A second and third paper contain a discussion between two scholars – Rennato Nazzini and Despoina Mantzari – on whether an appellant should be able to introduce fresh evidence during a judicial review before a court. The discussion concerns a decision by the UK’s Competition Appeal Tribunal (CAT) in Ping Europe Ltd v Competition and Markets Authority (CMA) – the CAT’s first decision on the admission of new evidence in appeal proceedings on the basis of rule 21(2) of the CAT Rules 2015. This was a ruling on an application by the CMA to exclude certain evidence adduced by Ping that, in the CMA’s view, Ping could and should have adduced during the administrative proceedings. The facts were as follow. The CMA claimed that Ping had infringed the Chapter I prohibition and Article 101 TFEU by prohibiting online sales of its golf equipment. In response to the statement of objections (SO), Ping argued, among other things, that its prohibition on…

Makam Delrahim (Assistant Attorney General, Antitrust Division, U.S. DoJ) ‘Antitrust Enforcement in the Digital Era’

In these remarks, hich can be found here, AAG Delrahim defends the ‘broad antitrust consensus that still reigns today’ and considers how it might apply to the digital sphere. He begins by outlining the two key components of the current antitrust consensus. The first is the consumer welfare standard, which requires that some business practices should be condemned as unlawful only where they harm competition in such a way that consumers suffer. The second component is “evidence-based enforcement”. Outside the realm of naked horizontal restraints such as price fixing, bid rigging, and market allocation, antitrust demands evidence of harm or likely harm to competition, often weighed against efficiencies or procompetitive justifications. Evidence-based enforcement also requires a readiness to adapt our existing antitrust framework and tools to new or emerging threats to competition. One such threat comes from digital platforms and the increased market concentration they give rise to. AGG Delrahim considers that the antitrust consensus approach is flexible to new business…

How to define two-sided markets? Ohio v American Express
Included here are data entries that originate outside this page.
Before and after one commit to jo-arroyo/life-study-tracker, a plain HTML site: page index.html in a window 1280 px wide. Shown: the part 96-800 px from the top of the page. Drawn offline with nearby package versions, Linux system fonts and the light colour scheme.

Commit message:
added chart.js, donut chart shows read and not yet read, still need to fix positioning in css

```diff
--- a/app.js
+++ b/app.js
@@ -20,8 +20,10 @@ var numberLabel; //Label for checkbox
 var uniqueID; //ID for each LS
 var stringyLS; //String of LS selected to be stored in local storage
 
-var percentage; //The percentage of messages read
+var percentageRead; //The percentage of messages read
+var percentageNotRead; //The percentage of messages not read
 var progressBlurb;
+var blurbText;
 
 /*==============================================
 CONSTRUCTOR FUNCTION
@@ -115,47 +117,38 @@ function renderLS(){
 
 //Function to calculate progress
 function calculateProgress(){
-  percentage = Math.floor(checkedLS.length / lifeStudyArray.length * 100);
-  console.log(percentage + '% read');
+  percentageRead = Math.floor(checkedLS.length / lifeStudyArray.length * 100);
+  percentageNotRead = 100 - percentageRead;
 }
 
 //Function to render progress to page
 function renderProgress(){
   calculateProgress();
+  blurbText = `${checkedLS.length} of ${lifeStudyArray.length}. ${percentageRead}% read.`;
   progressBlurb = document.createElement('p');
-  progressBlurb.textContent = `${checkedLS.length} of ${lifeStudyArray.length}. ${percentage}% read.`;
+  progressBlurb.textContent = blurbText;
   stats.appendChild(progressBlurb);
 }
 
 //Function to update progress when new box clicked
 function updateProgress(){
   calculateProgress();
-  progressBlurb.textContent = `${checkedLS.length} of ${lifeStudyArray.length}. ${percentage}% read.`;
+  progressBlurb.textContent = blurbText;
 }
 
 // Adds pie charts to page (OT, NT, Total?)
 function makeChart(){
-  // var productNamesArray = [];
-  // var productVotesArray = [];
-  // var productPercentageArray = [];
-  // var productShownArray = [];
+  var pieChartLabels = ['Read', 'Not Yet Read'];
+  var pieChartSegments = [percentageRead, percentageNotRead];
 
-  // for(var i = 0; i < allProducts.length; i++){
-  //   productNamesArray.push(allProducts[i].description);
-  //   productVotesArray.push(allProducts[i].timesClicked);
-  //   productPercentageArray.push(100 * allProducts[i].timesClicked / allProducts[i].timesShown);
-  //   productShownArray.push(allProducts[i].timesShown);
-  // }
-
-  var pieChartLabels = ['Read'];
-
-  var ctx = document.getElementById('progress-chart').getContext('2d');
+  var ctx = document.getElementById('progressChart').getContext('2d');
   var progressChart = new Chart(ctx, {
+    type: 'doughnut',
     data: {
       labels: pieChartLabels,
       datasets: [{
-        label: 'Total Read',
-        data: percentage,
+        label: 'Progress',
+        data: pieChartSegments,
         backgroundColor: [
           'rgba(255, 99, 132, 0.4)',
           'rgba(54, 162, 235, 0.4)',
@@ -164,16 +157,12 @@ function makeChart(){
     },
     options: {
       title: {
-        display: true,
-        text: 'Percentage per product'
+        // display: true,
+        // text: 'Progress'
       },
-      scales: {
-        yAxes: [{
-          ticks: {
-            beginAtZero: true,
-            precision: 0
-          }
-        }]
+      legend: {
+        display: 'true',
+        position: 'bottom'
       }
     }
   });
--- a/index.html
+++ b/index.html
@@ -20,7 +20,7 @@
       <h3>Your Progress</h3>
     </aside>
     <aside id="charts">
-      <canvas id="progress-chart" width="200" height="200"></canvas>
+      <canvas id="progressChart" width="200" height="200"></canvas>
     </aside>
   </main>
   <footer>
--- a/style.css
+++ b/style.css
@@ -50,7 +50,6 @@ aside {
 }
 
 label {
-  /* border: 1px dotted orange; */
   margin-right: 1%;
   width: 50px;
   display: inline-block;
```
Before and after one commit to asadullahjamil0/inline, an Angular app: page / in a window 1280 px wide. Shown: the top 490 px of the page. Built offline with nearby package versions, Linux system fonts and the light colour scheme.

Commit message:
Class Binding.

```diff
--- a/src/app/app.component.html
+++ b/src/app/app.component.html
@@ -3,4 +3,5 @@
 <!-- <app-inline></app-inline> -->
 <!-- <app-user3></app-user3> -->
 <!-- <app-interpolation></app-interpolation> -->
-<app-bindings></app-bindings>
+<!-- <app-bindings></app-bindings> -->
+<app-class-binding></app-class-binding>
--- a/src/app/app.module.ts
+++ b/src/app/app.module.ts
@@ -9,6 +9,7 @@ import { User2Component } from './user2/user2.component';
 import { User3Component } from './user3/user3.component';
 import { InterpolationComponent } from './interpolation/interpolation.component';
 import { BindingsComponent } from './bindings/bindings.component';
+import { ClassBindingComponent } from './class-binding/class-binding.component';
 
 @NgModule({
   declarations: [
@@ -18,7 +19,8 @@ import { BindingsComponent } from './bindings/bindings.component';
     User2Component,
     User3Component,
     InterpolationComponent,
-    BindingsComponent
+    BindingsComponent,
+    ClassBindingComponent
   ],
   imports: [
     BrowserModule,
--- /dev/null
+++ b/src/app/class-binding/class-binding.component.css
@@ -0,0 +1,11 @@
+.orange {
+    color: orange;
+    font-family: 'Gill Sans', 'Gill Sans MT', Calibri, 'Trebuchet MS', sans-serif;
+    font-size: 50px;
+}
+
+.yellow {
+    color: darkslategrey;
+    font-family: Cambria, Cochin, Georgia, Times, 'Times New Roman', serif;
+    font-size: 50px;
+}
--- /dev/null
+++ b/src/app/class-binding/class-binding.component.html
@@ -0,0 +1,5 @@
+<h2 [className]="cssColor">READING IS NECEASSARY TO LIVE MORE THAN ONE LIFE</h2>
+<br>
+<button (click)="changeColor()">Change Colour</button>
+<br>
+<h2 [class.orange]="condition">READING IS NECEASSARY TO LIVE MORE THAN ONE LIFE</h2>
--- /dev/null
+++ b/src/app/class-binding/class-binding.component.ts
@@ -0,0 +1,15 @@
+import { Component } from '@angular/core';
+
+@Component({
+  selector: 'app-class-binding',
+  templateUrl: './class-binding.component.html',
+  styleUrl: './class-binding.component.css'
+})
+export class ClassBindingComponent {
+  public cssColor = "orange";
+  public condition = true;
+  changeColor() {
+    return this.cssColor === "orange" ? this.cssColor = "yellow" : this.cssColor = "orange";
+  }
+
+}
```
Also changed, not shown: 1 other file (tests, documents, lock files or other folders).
A recent US Supreme Court decision is  likely to have an impact on antitrust practice: Ohio v American Express 585 U. S. [to be determined] (2018), available here. In short, the case is about the correct antitrust treatment of anti-steering provisions introduced by American Express (Amex) into its contracts with merchants. The United States and several States (collectively, the plaintiffs) sued Amex, claiming that its anti-steering provisions violate §1 of the Sherman Act. The District Court agreed, finding that the credit-card market should be treated as two separate markets—one for merchants and one for cardholders—and that Amex’s anti-steering provisions are anticompetitive because they prevent competition in the merchant side of the market and results in higher merchant fees. The Second Circuit reversed; it determined that the credit-card market is a single market, not two separate ones; and that Amex’s anti-steering provisions did not infringe the Sherman Act. You may remember that I reviewed the Circuit court decision almost two years…

Thomas Hoppner ‘A Duty to Treat Downstream Rivals Equally: (Merely) a Natural Remedy to Google’s Monopoly Leveraging Abuse’ (2017) European Competition and Regulatory Law Review (3)208

This  paper – which can be found here – reviews the European Commission’s decision in the Google case, and the remedy that the Commission imposed in that decision. It argues that this decision follows settled law regarding anti-competitive extensions of dominance from a primary market to a distinct, but related, secondary market. It also seeks to refute the argument that the decision created a novel rule that a dominant company may not favour its own services – instead, it is argued that this requirement is merely the remedy that the Commission imposed to bring Google’s infringement to an end. The paper is structured as follows: A first section provides an overview of the decision and some critical reactions to it. The Commission fined Google for having abused its market dominance as a search engine by promoting its comparison shopping service, Google Shopping, and demoting rival services. Describing the abuse, the EC explained that it: “objects to the fact that Google…